The BRA Hearts Vornado (Sort of)

By the looks of things, the great thaw has begun. Yesterday, Boston Redevelopment Authority director Peter Meade told reporters that Vornado, the owner of the big hole at the Filene’s site in Downtown Crossing, is “likely to be part of the solution” there. Though Mayor Menino and Vornado have long been at loggerheads, Meade said he was talking with the New York real estate firm and was pleased with the tone of the conversation so far. The Globe reported:

[Meade’s] comments, delivered at a Greater Boston Chamber of Commerce breakfast, marked a shift in the city’s rhetoric about the investment firm after months of rocky relations. The BRA revoked its permits for a $700 million project that would have included offices, stores, residences, and a hotel. The firm then put the site up for sale in late 2010 but has yet to attract an acceptable bid.

Meade made clear that a sale now seems unlikely because Vornado would have to unload the property at a loss, and he said Mayor Thomas M. Menino has directed him to talk with the firm’s executives about other ways to move forward.

And this comes just days after reports that Target is interested in moving into the site (though, as I reported here, as of present, that is very far from happening). At first blush, it may seem surprising that Boston officials are trying to make nice with that “scurrilous group that should not be in the real estate business,” as Menino called Vornado as recently as this summer. But it’s really not. Like I wrote about in this month’s issue of the magazine, Vornado was never going to do anything with the site that would cost them to lose money unnecessarily. Selling at a loss when they don’t have to just isn’t in their playbook. It could very well be that Vornado will end up selling off portions of the site (like the rights to build apartments) and keeping other parts for themselves (say, the ground floor retail), but, ultimately, they’ll do whatever they think will make them the most money, no matter how long it takes.

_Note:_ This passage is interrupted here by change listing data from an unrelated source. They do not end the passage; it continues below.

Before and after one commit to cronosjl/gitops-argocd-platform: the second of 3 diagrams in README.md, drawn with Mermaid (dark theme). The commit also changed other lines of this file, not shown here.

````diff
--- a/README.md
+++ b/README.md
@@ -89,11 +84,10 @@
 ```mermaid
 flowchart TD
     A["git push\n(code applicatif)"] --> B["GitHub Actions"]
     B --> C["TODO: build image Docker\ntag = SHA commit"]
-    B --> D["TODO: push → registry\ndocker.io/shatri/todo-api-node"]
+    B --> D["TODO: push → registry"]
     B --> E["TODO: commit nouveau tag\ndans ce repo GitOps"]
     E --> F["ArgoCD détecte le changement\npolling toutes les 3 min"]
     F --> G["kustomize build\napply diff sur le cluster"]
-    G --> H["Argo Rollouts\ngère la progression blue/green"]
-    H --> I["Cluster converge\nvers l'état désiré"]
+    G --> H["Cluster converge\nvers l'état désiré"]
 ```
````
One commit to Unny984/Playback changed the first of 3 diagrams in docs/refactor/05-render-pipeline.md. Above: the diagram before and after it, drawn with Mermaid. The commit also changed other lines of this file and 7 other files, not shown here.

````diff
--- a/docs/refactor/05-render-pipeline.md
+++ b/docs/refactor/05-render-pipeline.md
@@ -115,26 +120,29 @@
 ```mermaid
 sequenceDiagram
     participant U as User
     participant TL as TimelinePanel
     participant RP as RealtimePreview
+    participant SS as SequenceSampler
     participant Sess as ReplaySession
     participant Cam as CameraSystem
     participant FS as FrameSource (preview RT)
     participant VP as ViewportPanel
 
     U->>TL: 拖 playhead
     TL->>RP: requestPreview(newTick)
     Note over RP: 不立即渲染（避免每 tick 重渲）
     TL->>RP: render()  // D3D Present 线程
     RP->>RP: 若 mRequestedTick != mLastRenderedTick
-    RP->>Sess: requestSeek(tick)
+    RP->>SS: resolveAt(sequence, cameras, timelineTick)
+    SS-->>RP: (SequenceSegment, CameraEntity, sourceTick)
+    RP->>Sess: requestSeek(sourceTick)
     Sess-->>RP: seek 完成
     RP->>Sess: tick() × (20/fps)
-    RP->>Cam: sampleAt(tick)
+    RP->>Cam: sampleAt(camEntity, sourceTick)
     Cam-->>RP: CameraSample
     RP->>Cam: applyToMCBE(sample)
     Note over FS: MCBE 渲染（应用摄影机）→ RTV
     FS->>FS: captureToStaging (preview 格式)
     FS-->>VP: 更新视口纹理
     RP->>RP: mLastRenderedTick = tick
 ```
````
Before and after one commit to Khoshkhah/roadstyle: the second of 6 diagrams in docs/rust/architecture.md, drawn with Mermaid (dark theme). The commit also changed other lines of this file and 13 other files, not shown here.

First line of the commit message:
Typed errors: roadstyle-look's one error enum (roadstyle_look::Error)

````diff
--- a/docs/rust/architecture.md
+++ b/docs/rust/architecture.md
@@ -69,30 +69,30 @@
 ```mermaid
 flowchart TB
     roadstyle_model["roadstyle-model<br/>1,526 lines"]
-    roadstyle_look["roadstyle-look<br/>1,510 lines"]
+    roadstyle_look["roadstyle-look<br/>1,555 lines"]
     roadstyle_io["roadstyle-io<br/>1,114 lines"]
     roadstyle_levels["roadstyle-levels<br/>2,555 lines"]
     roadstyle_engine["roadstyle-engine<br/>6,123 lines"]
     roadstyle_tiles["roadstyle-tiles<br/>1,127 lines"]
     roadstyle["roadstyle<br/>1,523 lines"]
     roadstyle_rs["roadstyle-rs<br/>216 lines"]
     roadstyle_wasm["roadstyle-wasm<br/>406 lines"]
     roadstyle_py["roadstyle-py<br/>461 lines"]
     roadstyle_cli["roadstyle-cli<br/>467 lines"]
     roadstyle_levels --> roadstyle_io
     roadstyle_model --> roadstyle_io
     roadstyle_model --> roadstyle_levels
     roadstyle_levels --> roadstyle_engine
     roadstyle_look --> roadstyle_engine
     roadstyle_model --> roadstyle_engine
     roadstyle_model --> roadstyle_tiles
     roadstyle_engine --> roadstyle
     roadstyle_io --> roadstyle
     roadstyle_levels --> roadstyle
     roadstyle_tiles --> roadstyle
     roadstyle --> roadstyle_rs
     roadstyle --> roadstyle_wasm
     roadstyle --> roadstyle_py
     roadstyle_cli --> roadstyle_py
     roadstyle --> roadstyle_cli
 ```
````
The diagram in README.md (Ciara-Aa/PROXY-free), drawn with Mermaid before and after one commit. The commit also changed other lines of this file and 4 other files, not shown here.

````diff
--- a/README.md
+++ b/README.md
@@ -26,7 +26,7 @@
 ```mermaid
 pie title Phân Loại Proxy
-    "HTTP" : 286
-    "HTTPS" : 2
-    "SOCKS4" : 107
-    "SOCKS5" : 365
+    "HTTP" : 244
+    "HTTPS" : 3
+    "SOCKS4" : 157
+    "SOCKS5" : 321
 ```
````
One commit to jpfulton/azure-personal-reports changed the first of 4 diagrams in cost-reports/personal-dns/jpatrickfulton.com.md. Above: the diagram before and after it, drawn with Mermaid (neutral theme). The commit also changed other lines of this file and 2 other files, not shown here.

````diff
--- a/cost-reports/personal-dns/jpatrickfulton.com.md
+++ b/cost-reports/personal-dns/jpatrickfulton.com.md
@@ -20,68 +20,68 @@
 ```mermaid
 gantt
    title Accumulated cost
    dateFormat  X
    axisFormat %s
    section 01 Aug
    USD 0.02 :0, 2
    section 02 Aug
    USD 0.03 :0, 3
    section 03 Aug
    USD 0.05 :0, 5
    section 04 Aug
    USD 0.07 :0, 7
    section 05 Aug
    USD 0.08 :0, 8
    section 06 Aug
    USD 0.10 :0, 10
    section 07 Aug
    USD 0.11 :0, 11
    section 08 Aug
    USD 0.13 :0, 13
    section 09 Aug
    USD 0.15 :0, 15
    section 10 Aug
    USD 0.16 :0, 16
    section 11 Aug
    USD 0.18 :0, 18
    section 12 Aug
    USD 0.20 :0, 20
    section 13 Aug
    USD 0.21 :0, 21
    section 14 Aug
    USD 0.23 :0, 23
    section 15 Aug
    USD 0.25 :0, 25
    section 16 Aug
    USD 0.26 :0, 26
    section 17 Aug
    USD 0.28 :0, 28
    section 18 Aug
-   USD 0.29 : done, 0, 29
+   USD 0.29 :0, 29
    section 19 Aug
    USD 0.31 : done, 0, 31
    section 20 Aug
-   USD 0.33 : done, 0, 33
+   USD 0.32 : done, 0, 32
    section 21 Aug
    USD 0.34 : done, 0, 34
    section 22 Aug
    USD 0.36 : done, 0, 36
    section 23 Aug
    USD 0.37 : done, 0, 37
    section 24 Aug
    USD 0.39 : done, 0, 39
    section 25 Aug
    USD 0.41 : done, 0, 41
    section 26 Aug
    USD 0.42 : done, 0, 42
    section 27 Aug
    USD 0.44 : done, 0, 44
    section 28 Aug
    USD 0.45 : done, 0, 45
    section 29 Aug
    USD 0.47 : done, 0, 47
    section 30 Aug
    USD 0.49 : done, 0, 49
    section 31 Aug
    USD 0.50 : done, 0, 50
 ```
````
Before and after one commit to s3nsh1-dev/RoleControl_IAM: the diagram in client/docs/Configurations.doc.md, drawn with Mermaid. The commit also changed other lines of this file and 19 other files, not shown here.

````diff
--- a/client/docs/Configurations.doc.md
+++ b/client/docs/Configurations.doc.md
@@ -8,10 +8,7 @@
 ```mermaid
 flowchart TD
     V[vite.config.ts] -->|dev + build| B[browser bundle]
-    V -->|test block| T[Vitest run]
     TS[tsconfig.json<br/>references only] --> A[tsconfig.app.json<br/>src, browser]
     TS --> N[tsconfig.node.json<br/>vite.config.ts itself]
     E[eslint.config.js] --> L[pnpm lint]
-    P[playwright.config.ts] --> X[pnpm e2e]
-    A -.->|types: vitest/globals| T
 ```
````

In the end, Menino never really had any significant leverage over Vornado, anyway. The New York firm, led by the famously stubborn Steven Roth, always has the ability to wait as long as they want to do something on the site. It’s not costing them much money to let it sit there, so they’re in no hurry. When they decide the time is right, the city, desperate to get that hole filled, won’t have much choice but to go along. John Hynes, the Boston developer working with Vornado on the project, told me for my story in the magazine that he thought we’d see some serious decisions made on Filene’s by the end of this fall. At the time, the site looked like such an intractable mess that I had a hard time believing him. But now, it looks like he may be right.